Fear and opportunity grip investors

By Jeremy Gaunt, European Investment Correspondent

LONDON (BestGrowthStock) – Investors are in a skittish mood, bouncing between selling off risk at the first hint of trouble and snapping up bargains when things are calm.

Some are suggesting that the corrections of the past few weeks may be hitting bottom, but few, if any, foresee anything but volatility ahead.

With this in mind the meeting of G20 finance ministers in South Korea in the coming week is likely to be a key focus.

It brings with it everything from macroeconomic appraisals to talk of currency imbalances and even geopolitical tension from neighboring North Korea.

The main question for investors, meanwhile, is whether the roughly 17.5 percent fall in MSCI’s all-country world stock index between mid-April and last Tuesday was it for the correction. The index has rebounded around 6 percent since then.

Keith Springer, president of California-based wealth advisers Capital Financial Advisory Services, think it might be.

“The selling action (during the week) looks like a selling climax where people throw in the towel and run for the hills:, he told Reuters. “People were panicking.”

There are other tell-tale signs that the sell-off, which has infected other assets such as emerging market debt, growth-linked commodities and high-yielding currencies, may be limited.

Reuters asset allocation polls, for example, showed large, long-term investors stepping away from equities, but at less of a rate that they have been.

There is also no sign of the wholesale dash to cash by investors that was seen when the subprime crisis threatened to overturn the global banking system.

Data from iMoneyNet showed a net $7.3 billion moved into U.S. money market funds in the week to May 25. But this followed a net $36.9 billion outflow the week before that.

In all, a net $27 billion has come out of the cash funds since around April 20, suggesting that despite stock market volatility there remains a strong appetite for yield.


One of the things this cash may be being used for is to pick up bargains, which would be a logical move for investors who do not believe that the world is on the brink of another fundamental crisis.

Springer, for example, reckons the mood around financial markets provides an opportunity.

“Investor sentiment is overwhelmingly negative and getting worse, which is great for stocks,” he said.

A similar view is held by Investec Asset Management, whose emerging market debt team believe that what is happening globally is positive economic and market trends being hit by not untypical volatility after last year’s very strong bull market rally.

“We believe such a scenario provides good opportunities.

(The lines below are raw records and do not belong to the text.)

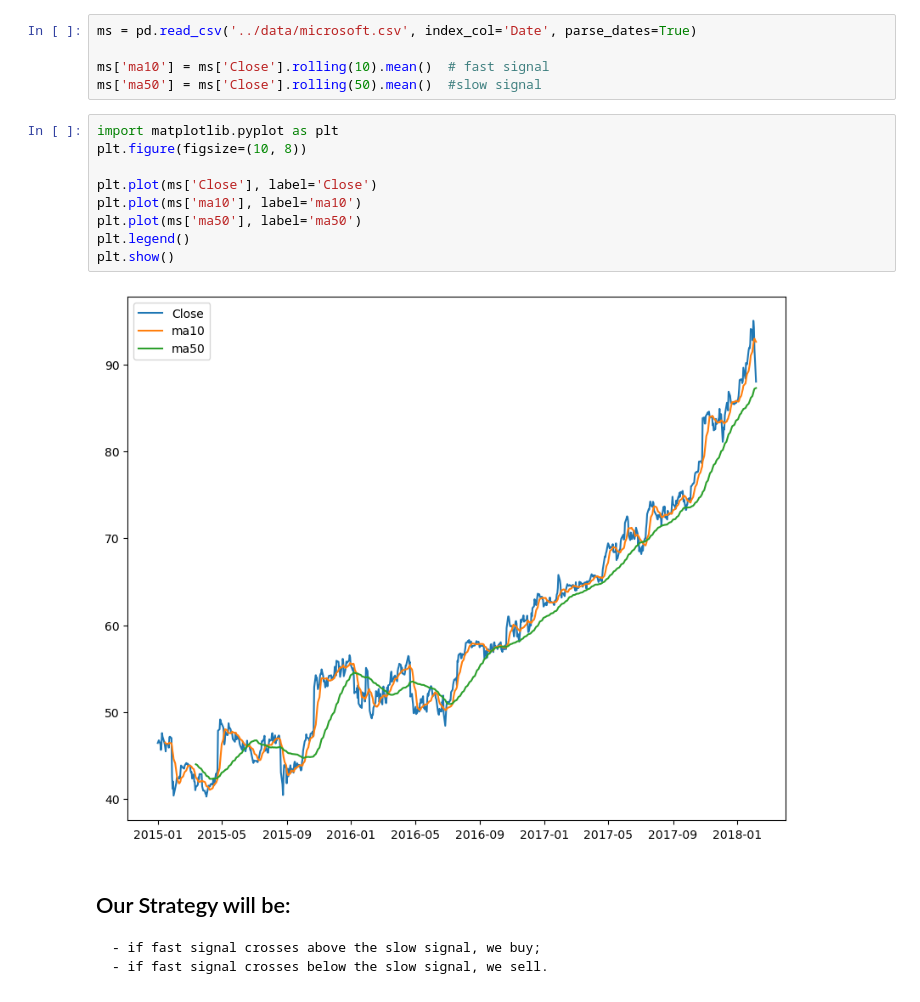
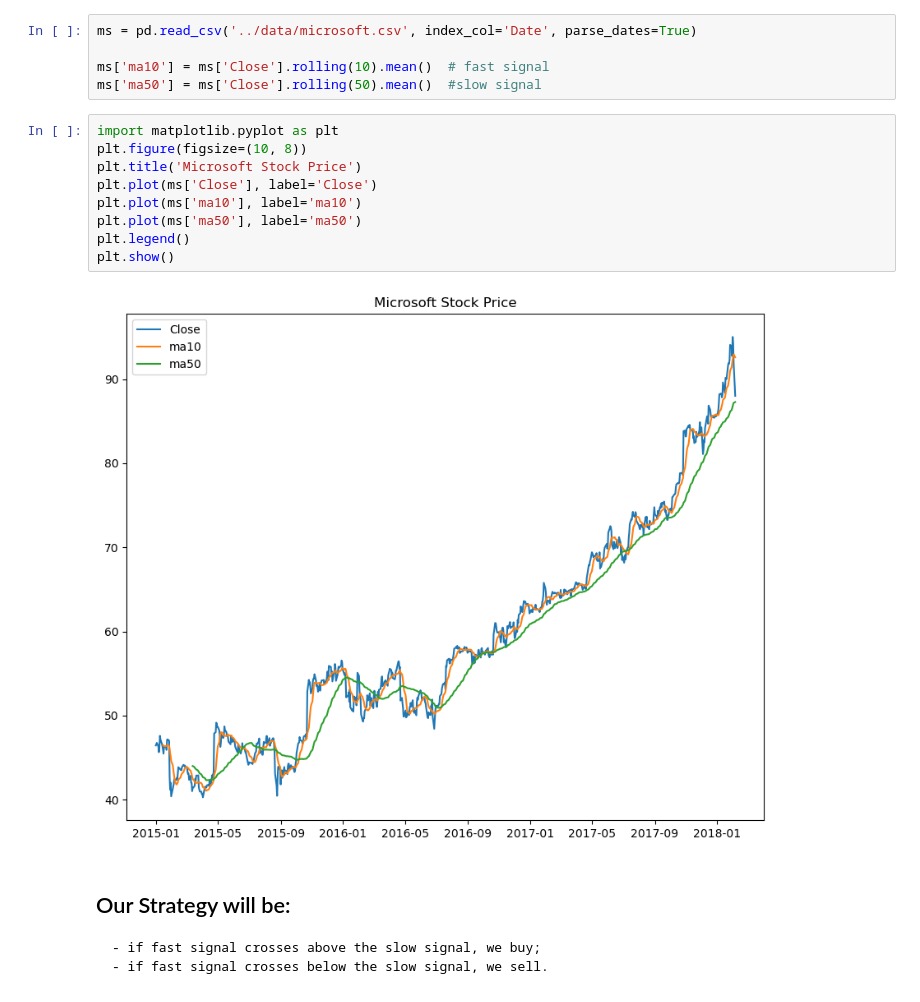
Before and after one commit to JoseDRomano/Python-and-Statistics-for-Financial-Analysis, a Jupyter notebook: week 1/trading-strat.ipynb, the cells around one changed output. Drawn from its saved outputs; the diff is of its cells as text.

```diff
--- a/week 1/trading-strat.ipynb
+++ b/week 1/trading-strat.ipynb
@@ -8,14 +16,14 @@ ms['ma50'] = ms['Close'].rolling(50).mean()  #slow signal
 # %%
 import matplotlib.pyplot as plt
 plt.figure(figsize=(10, 8))
-
+plt.title('Microsoft Stock Price')
 plt.plot(ms['Close'], label='Close')
 plt.plot(ms['ma10'], label='ma10')
 plt.plot(ms['ma50'], label='ma50')
 plt.legend()
 plt.show()
 # %% [output]
-[figure, old version]
+[figure, new version]
 # %% [markdown]
 ## Our Strategy will be:
     - if fast signal crosses above the slow signal, we buy;
```
Also changed, not shown: parts of 1 cell of this notebook, 3 other files.
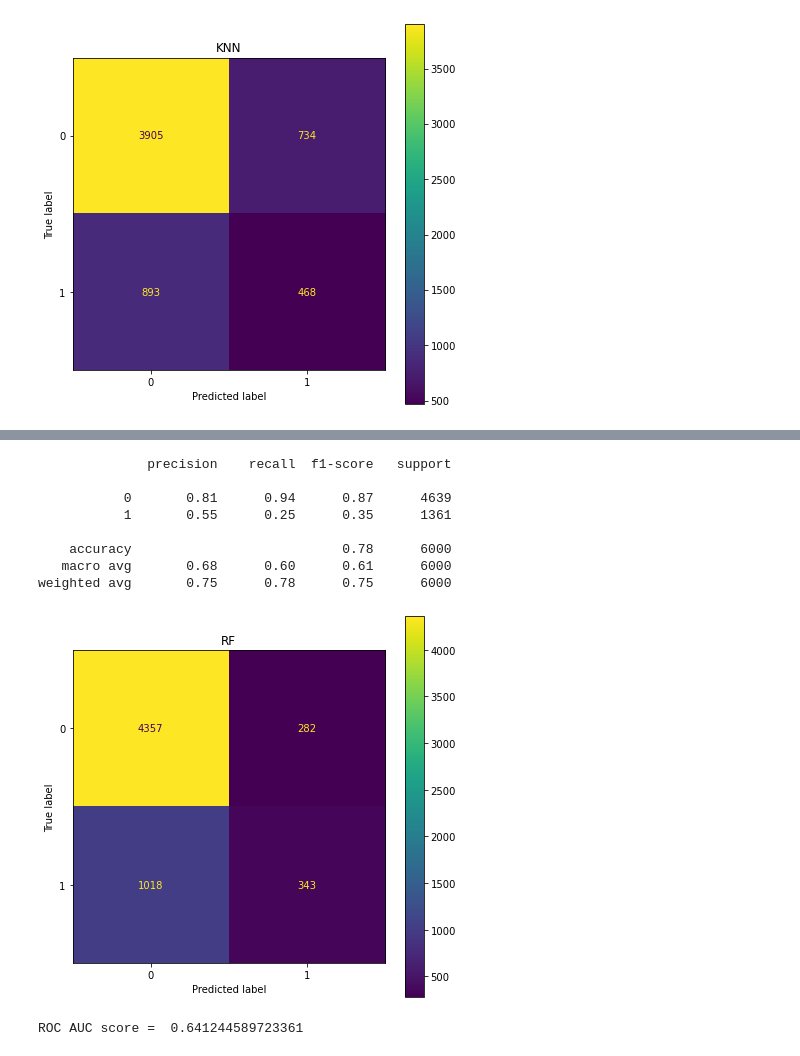
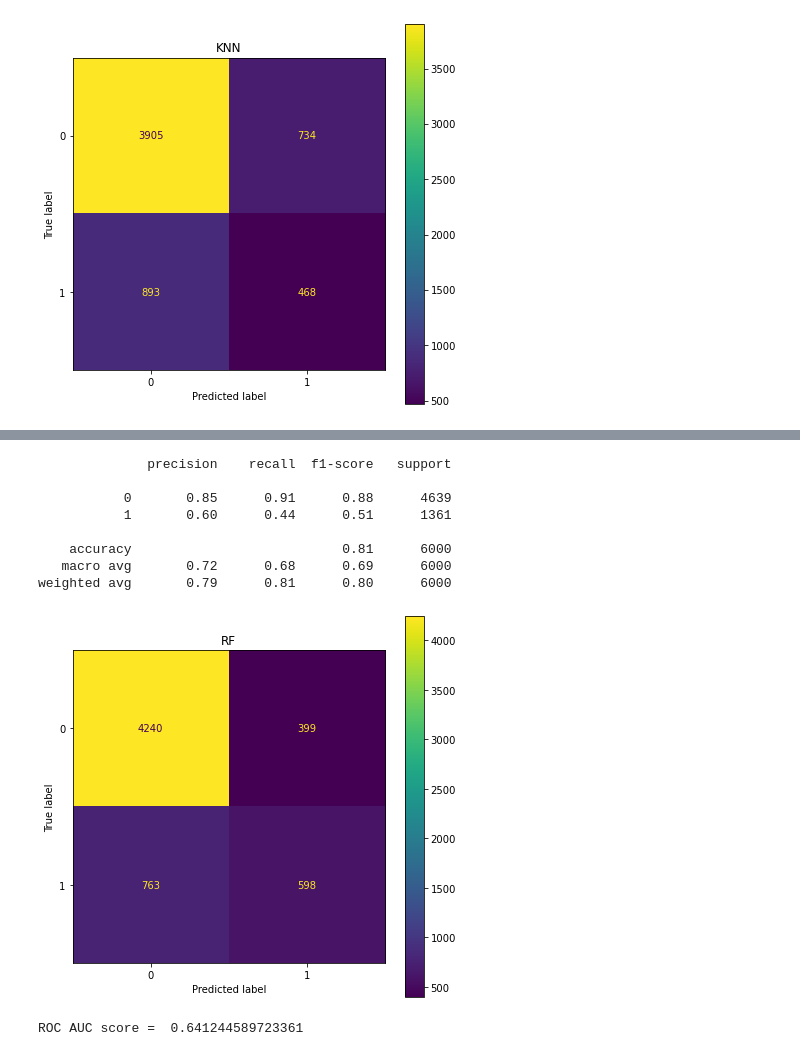
Before and after one commit to jpizzollo/Credit_Default, a Jupyter notebook: Credit_scratchpad_Refining_v1.ipynb, the cells around one changed output, grey strips where cells are left out. Drawn from its saved outputs; the diff is of its cells as text; code cells hidden in the pictures.

```diff
--- a/Credit_scratchpad_Refining_v1.ipynb
+++ b/Credit_scratchpad_Refining_v1.ipynb
@@ -240,7 +240,7 @@ scores_list.append(nb_score)
 
 from sklearn.svm import SVC
 svc = SVC()
-svc.fit(X_train_preprocessed, y_up_train)
+svc.fit(X_train_preprocessed_scaled, y_up_train)
 svc_score = svc.score(x_val_preprocessed_scaled,y_val)
 model_list.append('SVC')
 scores_list.append(svc_score)
@@ -375,19 +375,19 @@ weighted avg       0.75      0.78      0.70      6000
 # %%
-y_preds =rf.predict(x_val_preprocessed_scaled)
+y_preds =rf.predict(x_val_preprocessed)
 print(classification_report(y_val, y_preds))
 fig, ax = plt.subplots(figsize=(7, 7))
-plot_confusion_matrix(rf, x_val_preprocessed_scaled, y_val, ax=ax)
+plot_confusion_matrix(rf, x_val_preprocessed, y_val, ax=ax)
 plt.title('RF');
 # %% [output]
               precision    recall  f1-score   support
 
-           0       0.81      0.94      0.87      4639
-           1       0.55      0.25      0.35      1361
+           0       0.85      0.91      0.88      4639
+           1       0.60      0.44      0.51      1361
 
-    accuracy                           0.78      6000
-   macro avg       0.68      0.60      0.61      6000
-weighted avg       0.75      0.78      0.75      6000
+    accuracy                           0.81      6000
+   macro avg       0.72      0.68      0.69      6000
+weighted avg       0.79      0.81      0.80      6000
-[figure, old version]
+[figure, new version]
 # %%
 from sklearn.metrics import roc_auc_score, roc_curve
 
```
Also changed, not shown: parts of 5 cells of this notebook.
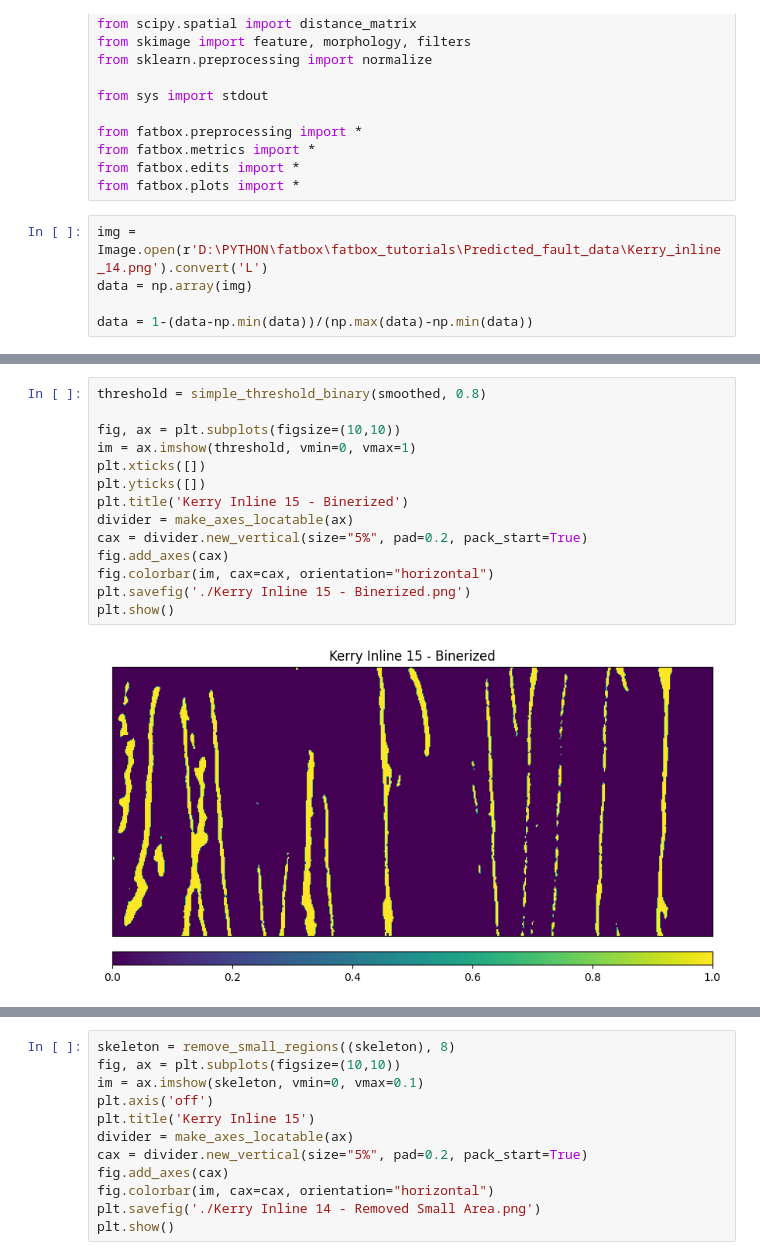
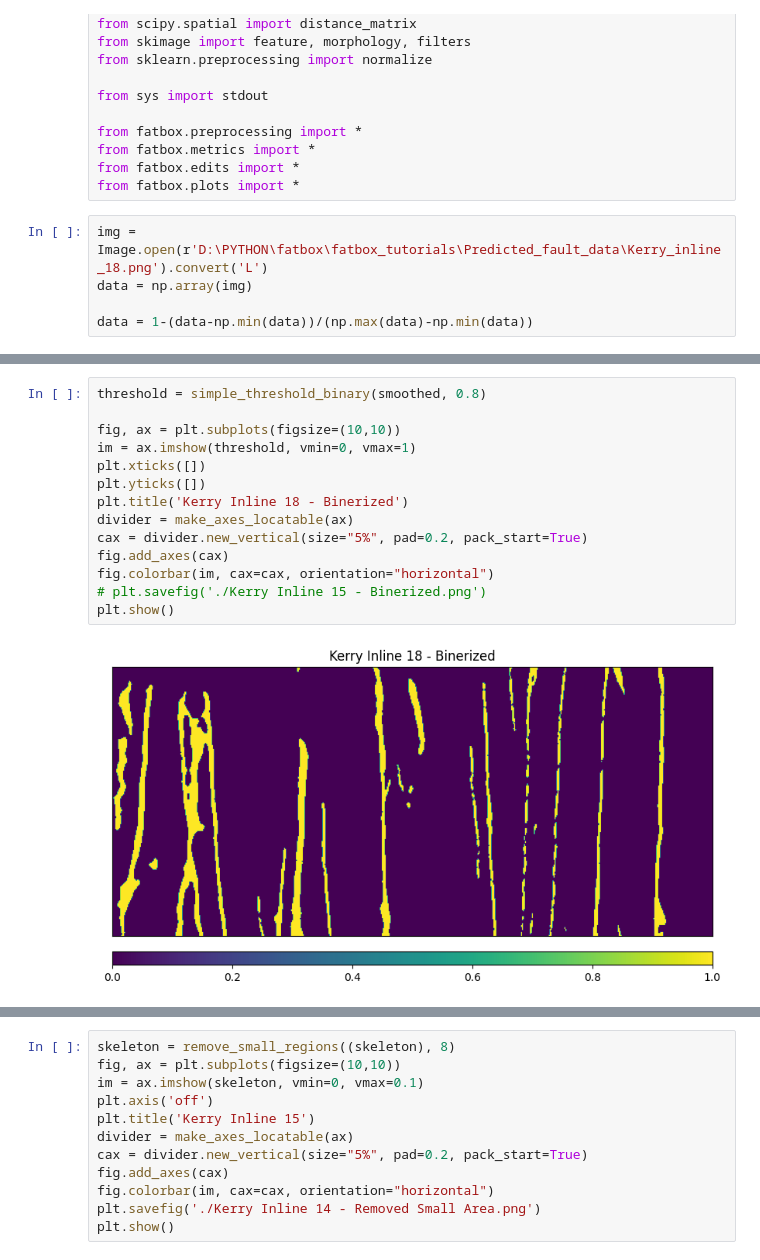
Before and after one commit to thilowrona/fatbox_tutorials, a Jupyter notebook: Seismic Kerry predicted fault extraction copy.ipynb, the cells around one changed output, grey strips where cells are left out. Saved outputs shown, nothing was run; the diff lists cells and outputs as text.

```diff
--- a/Seismic Kerry predicted fault extraction copy.ipynb
+++ b/Seismic Kerry predicted fault extraction copy.ipynb
@@ -22,7 +22,7 @@ from fatbox.metrics import *
 from fatbox.edits import *
 from fatbox.plots import *
 # %%
-img = Image.open(r'D:\PYTHON\fatbox\fatbox_tutorials\Predicted_fault_data\Kerry_inline_14.png').convert('L')
+img = Image.open(r'D:\PYTHON\fatbox\fatbox_tutorials\Predicted_fault_data\Kerry_inline_18.png').convert('L')
 data = np.array(img)
 
 data = 1-(data-np.min(data))/(np.max(data)-np.min(data))
@@ -58,19 +58,19 @@ plt.show()
 # %%
 threshold = simple_threshold_binary(smoothed, 0.8)
 
 fig, ax = plt.subplots(figsize=(10,10))
 im = ax.imshow(threshold, vmin=0, vmax=1)
 plt.xticks([])
 plt.yticks([])
-plt.title('Kerry Inline 15 - Binerized')
+plt.title('Kerry Inline 18 - Binerized')
 divider = make_axes_locatable(ax)
 cax = divider.new_vertical(size="5%", pad=0.2, pack_start=True)
 fig.add_axes(cax)
 fig.colorbar(im, cax=cax, orientation="horizontal")
-plt.savefig('./Kerry Inline 15 - Binerized.png')
+# plt.savefig('./Kerry Inline 15 - Binerized.png')
 plt.show()
 # %% [output]
-[figure, old version]
+[figure, new version]
 # %%
 skeleton = skeleton_guo_hall(threshold)
 
```
Also changed, not shown: parts of 6 cells of this notebook, 1 other file.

Knee-jerk reactions from market participants to events or developments far removed from our investment universe have typically created value opportunities,” the team said in a note.

“For example, we took advantage of recent bond movements as a result of European markets jitters to add to our long positions in South African and Polish rates.”

In the background, both views assume that fundamentals remain positive — improving U.S. and global growth, contained euro debt problems, attractive corporate earnings — and that the sell-off is either not going to continue or will not get as bad as the one that followed subprime.


Enter the G20. The finance ministers and central bankers will meet in the South Korea city of Busan on June 3 to 5, with the state of the global economy at the top of their agenda along with Europe’s debt problems.

The main issue is a concern that the attempts by governments to put their finances in order will act as a brake on the slowly improving global economy.

But there will also be discussion about regulation of banks and financial markets following moves in the United States and Germany.

Both issues have been part of the market jitters of the past few weeks.

Currencies likely will come up on the sidelines as well, with some discussions about reserve currencies given the euro’s recent fall and the dollar’s domination.

Some Asian countries, including Japan and China, are concerned about the sharp rise of their currencies against the tumbling euro.

The week, as with the first week of every new month, will be capped on Friday by the monthly U.S. jobs report.

Stock Research

(Editing by Toby Chopra)

Fear and opportunity grip investors